The University of Vermont Health Network - Champlain Valley Physicians Hospital (CVPH) is a private, not-for profit hospital in Plattsburgh, NY.  Established in 1967 with the merger of Champlain Valley and Physicians Hospitals, CVPH joined Fletcher Allen Partners in 2012, which in 2014 became The University of Vermont Health Network.  Together with its partner hospitals, the UVM Medical Group and a home health agency, CVPH provides high quality, cost effective care, close to home. Services include an award winning cardiac services program, accredited cancer center, freestanding ambulatory surgery center, comprehensive rehabilitation services and a 24 hour physician-staffed Emergency Department.  Governed by a 15-member Board of Directors, CVPH is accredited by the Joint Commission and licensed by New York State and Medicare/Medicaid Approved.  Learn more at UVMHealth.org/CVPH or follow us on Facebook, Twitter, LinkedIn and YouTube.

        

About The University of Vermont Health Network
The University of Vermont Health Network is an integrated system serving the residents of Vermont and northern New York with a shared mission: working together, we improve people’s lives.  The partners are:

 

Our 4,000 health care professionals are driven to provide high-quality, cost-efficient care as close to home as possible. Strengthened by our academic connection to the University of Vermont, each of our affiliates remains committed to its local community by providing compassionate, personal care shaped by the latest medical advances and delivered by highly skilled experts.

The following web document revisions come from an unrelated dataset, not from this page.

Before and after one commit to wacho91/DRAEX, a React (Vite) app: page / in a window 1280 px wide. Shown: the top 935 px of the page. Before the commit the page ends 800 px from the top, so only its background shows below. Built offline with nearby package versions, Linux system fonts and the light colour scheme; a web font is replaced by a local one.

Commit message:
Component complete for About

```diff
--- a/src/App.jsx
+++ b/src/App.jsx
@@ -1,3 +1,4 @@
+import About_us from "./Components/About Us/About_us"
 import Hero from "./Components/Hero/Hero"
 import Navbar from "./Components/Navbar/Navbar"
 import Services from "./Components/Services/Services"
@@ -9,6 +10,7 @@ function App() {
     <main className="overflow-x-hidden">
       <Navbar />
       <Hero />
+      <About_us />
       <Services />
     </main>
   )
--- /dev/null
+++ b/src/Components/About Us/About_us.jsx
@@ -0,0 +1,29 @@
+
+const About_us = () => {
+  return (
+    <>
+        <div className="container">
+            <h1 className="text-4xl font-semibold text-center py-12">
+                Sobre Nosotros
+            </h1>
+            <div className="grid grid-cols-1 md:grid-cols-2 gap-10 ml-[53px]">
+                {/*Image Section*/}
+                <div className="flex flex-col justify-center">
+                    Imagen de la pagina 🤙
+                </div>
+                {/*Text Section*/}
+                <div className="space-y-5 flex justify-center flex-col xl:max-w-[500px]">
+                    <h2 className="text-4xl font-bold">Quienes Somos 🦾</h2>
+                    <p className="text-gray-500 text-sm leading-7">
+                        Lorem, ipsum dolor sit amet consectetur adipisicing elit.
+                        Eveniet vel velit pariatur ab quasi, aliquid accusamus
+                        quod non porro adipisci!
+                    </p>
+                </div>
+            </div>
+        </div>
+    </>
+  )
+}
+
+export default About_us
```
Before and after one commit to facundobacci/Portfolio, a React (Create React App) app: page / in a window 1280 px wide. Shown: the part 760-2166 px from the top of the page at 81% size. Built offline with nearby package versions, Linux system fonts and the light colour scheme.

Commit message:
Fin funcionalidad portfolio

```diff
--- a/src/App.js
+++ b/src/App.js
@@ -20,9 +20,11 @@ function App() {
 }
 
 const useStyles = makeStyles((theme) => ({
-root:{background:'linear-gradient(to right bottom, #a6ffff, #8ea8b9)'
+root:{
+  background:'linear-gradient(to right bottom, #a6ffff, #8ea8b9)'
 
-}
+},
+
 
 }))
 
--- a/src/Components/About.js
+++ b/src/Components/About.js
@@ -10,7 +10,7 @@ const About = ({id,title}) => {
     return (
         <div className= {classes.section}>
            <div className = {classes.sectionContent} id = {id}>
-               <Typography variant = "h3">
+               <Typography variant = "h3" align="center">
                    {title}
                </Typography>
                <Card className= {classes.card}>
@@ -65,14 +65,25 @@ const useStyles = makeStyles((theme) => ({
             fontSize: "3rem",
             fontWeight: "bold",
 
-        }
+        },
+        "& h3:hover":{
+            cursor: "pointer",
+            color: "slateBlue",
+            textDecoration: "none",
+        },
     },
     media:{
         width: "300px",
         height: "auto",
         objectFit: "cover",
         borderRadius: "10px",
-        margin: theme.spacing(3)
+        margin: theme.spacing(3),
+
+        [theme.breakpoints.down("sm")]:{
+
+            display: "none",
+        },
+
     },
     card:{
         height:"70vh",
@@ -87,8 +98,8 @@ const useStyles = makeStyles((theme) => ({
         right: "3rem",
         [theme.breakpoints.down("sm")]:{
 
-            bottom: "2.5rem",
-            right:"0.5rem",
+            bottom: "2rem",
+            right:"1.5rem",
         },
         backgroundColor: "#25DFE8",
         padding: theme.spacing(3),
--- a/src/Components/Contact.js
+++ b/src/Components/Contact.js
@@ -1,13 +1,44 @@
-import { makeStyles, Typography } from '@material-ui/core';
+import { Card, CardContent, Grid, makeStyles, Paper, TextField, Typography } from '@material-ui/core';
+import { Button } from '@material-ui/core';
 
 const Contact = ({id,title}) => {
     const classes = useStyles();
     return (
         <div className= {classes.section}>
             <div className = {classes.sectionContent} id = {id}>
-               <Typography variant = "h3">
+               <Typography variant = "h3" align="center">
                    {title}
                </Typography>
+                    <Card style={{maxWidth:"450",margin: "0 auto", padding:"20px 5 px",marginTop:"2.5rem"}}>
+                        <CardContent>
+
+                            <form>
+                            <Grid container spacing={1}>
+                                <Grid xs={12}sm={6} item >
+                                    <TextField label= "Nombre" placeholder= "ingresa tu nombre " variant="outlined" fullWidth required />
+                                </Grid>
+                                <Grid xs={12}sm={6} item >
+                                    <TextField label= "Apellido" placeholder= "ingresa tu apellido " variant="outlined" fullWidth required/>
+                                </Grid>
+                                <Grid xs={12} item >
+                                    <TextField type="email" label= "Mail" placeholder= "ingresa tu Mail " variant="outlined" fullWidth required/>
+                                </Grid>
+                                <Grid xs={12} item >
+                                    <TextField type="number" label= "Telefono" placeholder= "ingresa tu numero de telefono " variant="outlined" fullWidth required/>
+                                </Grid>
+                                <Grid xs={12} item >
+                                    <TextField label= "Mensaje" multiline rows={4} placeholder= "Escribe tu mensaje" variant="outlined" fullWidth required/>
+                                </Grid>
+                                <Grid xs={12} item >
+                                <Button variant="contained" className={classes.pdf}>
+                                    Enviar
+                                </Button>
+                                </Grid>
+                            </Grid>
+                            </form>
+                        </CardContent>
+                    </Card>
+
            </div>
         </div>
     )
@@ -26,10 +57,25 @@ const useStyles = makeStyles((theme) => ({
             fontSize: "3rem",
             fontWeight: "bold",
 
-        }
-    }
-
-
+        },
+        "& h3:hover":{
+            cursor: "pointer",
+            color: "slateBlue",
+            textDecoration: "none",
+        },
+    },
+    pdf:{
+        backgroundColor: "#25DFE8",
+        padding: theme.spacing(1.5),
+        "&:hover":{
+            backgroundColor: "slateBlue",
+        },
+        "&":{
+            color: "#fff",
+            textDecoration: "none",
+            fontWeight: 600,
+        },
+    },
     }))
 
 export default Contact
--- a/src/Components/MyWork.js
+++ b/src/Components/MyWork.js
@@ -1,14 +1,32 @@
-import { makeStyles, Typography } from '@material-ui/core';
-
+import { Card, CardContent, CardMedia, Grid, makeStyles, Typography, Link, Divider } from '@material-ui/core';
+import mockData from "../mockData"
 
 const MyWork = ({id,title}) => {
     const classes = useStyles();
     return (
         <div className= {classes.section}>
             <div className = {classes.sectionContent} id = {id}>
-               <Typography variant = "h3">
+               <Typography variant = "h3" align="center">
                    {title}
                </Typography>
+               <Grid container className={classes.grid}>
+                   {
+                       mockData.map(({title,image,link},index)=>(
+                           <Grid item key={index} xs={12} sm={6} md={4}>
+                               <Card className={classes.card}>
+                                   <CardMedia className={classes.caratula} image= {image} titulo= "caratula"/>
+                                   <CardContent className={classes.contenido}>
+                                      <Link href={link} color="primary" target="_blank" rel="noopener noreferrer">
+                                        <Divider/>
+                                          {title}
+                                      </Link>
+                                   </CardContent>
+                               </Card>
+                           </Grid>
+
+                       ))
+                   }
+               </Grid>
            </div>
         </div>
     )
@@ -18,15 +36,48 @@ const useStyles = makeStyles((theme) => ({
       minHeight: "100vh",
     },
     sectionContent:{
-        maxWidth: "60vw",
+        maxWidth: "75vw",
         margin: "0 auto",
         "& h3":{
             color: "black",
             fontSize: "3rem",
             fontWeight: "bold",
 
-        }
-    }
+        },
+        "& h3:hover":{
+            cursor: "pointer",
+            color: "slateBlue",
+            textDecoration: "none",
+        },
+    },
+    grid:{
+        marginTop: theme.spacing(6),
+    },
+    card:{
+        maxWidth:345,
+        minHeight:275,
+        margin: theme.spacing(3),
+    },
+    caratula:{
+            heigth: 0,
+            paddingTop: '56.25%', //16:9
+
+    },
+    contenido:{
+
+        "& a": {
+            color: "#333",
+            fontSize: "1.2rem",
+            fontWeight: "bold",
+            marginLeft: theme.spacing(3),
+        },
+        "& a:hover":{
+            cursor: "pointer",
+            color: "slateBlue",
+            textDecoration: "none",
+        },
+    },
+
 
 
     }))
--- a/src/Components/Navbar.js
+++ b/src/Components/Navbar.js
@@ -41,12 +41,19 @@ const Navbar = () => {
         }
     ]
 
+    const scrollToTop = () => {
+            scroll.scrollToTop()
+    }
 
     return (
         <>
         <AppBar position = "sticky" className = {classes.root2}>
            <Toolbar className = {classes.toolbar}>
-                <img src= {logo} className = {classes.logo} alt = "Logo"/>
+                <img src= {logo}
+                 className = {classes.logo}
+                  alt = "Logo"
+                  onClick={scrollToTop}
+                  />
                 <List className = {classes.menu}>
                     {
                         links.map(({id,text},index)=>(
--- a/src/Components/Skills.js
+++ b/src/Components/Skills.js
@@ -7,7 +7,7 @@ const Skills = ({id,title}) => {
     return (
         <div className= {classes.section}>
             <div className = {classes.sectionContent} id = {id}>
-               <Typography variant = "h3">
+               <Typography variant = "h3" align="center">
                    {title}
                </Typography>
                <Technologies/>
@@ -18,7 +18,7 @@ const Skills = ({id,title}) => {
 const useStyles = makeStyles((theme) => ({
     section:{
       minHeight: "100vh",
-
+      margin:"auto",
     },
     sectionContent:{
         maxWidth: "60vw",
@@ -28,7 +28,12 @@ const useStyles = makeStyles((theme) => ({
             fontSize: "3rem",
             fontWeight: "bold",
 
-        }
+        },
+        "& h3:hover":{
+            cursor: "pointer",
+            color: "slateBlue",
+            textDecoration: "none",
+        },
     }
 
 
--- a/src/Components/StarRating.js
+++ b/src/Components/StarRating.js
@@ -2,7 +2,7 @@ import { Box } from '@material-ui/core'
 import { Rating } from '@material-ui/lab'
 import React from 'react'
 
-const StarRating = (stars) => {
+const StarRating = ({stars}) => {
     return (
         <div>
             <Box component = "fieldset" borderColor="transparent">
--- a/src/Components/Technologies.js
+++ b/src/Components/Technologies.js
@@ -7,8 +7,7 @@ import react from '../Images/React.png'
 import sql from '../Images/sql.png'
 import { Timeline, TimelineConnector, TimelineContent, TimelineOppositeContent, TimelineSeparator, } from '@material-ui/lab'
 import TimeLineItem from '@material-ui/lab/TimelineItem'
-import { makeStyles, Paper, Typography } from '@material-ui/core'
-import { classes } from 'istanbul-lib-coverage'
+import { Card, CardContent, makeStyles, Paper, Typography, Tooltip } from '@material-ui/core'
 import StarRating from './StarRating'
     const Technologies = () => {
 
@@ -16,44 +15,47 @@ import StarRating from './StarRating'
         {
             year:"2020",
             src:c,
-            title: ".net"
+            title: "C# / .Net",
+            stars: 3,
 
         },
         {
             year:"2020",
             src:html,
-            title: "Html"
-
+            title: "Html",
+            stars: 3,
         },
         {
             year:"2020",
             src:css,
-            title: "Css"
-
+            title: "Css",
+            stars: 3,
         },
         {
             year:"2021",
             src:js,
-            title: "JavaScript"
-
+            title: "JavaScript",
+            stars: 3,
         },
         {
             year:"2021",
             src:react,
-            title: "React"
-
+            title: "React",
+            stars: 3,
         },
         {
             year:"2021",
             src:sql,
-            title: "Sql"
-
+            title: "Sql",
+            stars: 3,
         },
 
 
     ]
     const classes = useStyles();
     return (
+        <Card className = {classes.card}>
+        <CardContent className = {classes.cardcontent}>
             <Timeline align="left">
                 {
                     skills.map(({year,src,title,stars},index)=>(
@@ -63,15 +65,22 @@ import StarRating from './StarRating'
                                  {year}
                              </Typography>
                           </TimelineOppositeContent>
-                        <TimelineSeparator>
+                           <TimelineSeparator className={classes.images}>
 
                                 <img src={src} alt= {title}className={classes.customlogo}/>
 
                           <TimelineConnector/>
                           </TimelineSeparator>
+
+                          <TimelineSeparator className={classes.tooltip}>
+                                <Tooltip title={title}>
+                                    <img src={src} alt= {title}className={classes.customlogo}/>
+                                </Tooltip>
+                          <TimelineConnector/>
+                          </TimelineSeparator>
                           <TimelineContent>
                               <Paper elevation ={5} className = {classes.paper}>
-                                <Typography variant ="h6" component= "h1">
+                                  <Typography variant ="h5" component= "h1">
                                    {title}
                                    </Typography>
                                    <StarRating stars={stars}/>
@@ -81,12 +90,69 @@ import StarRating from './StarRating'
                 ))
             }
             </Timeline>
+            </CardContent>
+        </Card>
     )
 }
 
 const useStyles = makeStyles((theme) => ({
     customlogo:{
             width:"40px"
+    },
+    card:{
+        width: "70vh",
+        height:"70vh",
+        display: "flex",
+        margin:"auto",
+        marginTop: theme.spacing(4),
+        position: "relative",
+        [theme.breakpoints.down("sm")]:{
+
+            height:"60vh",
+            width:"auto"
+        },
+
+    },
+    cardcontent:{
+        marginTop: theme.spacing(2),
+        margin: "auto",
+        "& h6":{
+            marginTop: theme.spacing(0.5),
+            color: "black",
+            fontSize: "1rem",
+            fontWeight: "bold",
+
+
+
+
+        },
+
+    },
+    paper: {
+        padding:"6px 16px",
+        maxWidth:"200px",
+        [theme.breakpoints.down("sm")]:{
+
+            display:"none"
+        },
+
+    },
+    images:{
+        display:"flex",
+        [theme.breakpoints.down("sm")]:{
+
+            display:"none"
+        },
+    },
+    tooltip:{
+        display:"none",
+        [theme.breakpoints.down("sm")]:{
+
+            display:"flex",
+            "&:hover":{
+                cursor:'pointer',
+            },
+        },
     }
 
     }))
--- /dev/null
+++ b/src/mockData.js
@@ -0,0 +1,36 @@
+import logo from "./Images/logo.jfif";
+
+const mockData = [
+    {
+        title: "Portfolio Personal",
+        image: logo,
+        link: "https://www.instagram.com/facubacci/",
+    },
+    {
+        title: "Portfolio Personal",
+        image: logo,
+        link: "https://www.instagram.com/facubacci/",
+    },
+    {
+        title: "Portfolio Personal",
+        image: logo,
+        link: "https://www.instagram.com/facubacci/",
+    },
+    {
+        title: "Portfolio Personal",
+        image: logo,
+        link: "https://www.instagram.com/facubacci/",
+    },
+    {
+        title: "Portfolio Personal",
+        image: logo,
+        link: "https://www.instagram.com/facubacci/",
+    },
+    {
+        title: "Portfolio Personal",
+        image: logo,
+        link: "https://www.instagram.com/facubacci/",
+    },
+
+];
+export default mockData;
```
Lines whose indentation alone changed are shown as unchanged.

Caption: There are 8 certified Sexual Assault Nurse Examiners (SANE) nurses at the University of Vermont Health Network – Champlain Valley Physicians Hospital (CVPH) who offer specialized medical care and emotional support to victims of sexual violence as well assist in the collection of information and evidence from the crime. One of the first SANE programs in New York State, the CVPH team is marking 22 years of providing comprehensive care to victims of sexual assault.  Pictured from left are CVPH SANE Nurses Elizabeth Craigmyle, RN,  Corrine Kerley, RN, Gail Bjelko, RN, Samatha McCandless, RN, Jiselle Annette, RN,  Gina Carbino, RN and Gayle Simmons-Byer, RN.  Not pictured is Kelly McDonough, RN, one of the first CVPH nurses to become certified.